**Aim of the task**
Output all of the entries exactly as they are given.

━━━━

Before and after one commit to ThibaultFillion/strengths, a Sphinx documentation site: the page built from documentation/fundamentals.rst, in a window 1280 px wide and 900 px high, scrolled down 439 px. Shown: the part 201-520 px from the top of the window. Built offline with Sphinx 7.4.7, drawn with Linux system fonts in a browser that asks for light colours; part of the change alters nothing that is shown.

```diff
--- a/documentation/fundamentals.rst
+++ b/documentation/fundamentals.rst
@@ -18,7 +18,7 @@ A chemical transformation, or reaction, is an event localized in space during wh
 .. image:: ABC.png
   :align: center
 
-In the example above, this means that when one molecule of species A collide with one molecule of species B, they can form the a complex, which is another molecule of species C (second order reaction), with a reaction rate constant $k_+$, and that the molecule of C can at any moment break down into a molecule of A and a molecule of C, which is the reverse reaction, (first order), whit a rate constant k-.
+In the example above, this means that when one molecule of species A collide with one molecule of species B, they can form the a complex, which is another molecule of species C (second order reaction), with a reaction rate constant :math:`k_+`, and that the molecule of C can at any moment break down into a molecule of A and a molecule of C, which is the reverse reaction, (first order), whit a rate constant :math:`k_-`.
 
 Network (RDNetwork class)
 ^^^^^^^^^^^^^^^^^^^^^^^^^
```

━━━━

**Completed exercise**
Before and after one commit to ThibaultFillion/strengths, a Sphinx documentation site: the page built from documentation/fundamentals.rst, in a window 1280 px wide and 900 px high, scrolled down 439 px. Shown: the part 201-520 px from the top of the window. Built offline with Sphinx 7.4.7, drawn with Linux system fonts in a browser that asks for light colours; part of the change alters nothing that is shown.

```diff
--- a/documentation/fundamentals.rst
+++ b/documentation/fundamentals.rst
@@ -18,7 +18,7 @@ A chemical transformation, or reaction, is an event localized in space during wh
 .. image:: ABC.png
   :align: center
 
-In the example above, this means that when one molecule of species A collide with one molecule of species B, they can form the a complex, which is another molecule of species C (second order reaction), with a reaction rate constant $k_+$, and that the molecule of C can at any moment break down into a molecule of A and a molecule of C, which is the reverse reaction, (first order), whit a rate constant k-.
+In the example above, this means that when one molecule of species A collide with one molecule of species B, they can form the a complex, which is another molecule of species C (second order reaction), with a reaction rate constant :math:`k_+`, and that the molecule of C can at any moment break down into a molecule of A and a molecule of C, which is the reverse reaction, (first order), whit a rate constant :math:`k_-`.
 
 Network (RDNetwork class)
 ^^^^^^^^^^^^^^^^^^^^^^^^^
```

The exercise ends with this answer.